Work required ::
A faithful copy of every entry is the goal; keep the images out of it.

--- Data for the task Enclosed Below ---

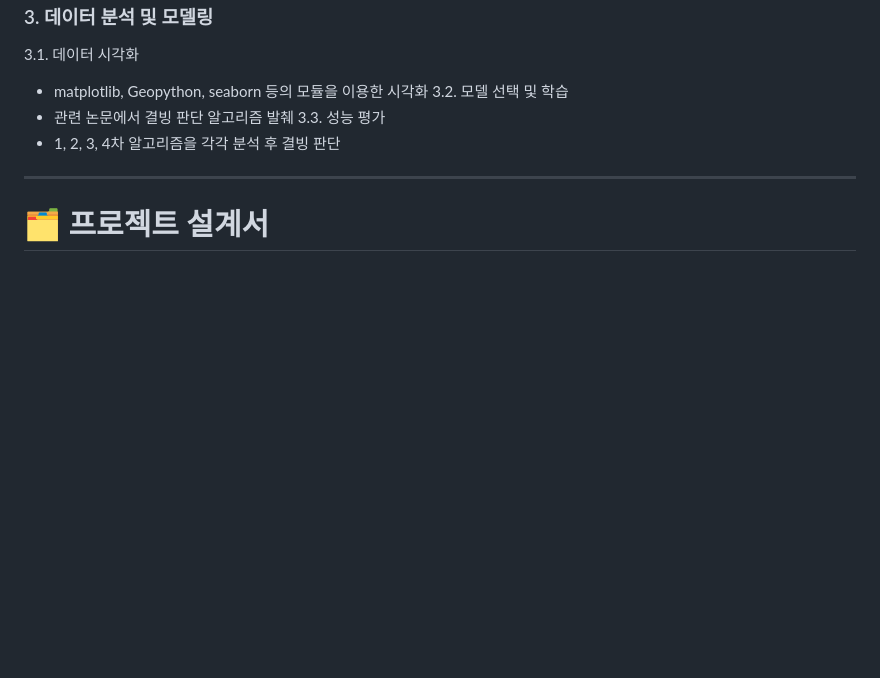
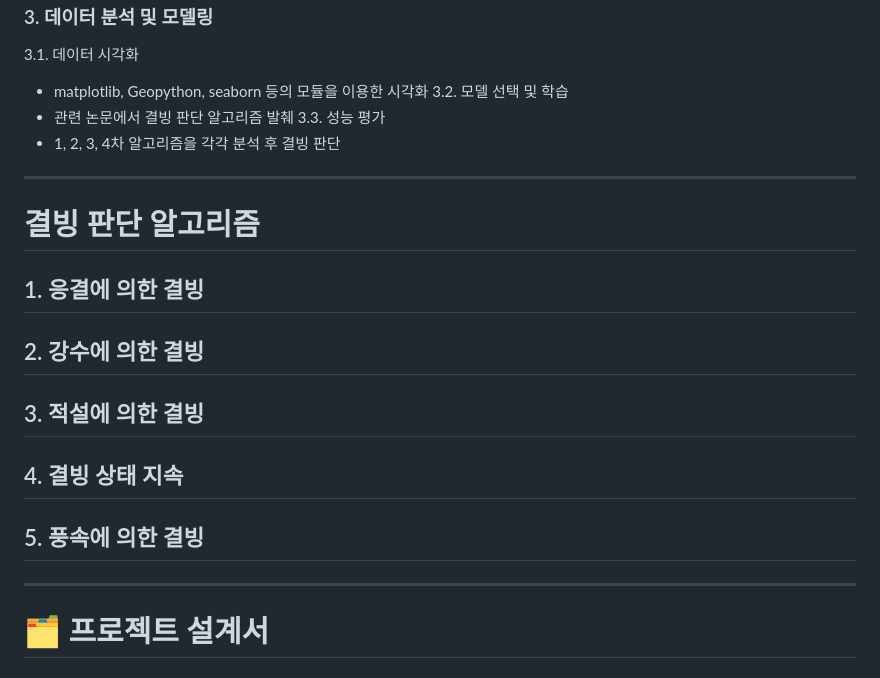
Before and after one commit to OhHyunSeo/wh05-1st-teamS-JungSung, a Markdown page: README.md, the part around the change. GitHub-like rendering; blank space fills up the shorter version.

```diff
--- a/README.md
+++ b/README.md
@@ -60,6 +60,15 @@
 
   ------------------------------
 
+# 결빙 판단 알고리즘
+## 1. 응결에 의한 결빙
+## 2. 강수에 의한 결빙
+## 3. 적설에 의한 결빙
+## 4. 결빙 상태 지속
+## 5. 풍속에 의한 결빙
+
+  ------------------------------
+
 # 🗂️ 프로젝트 설계서
 
 ## 1. 시스템 아키텍처
```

--- End of Enclosed Data for the task ---

Exercise result ::
Before and after one commit to OhHyunSeo/wh05-1st-teamS-JungSung, a Markdown page: README.md, the part around the change. GitHub-like rendering; blank space fills up the shorter version.

```diff
--- a/README.md
+++ b/README.md
@@ -60,6 +60,15 @@
 
   ------------------------------
 
+# 결빙 판단 알고리즘
+## 1. 응결에 의한 결빙
+## 2. 강수에 의한 결빙
+## 3. 적설에 의한 결빙
+## 4. 결빙 상태 지속
+## 5. 풍속에 의한 결빙
+
+  ------------------------------
+
 # 🗂️ 프로젝트 설계서
 
 ## 1. 시스템 아키텍처
```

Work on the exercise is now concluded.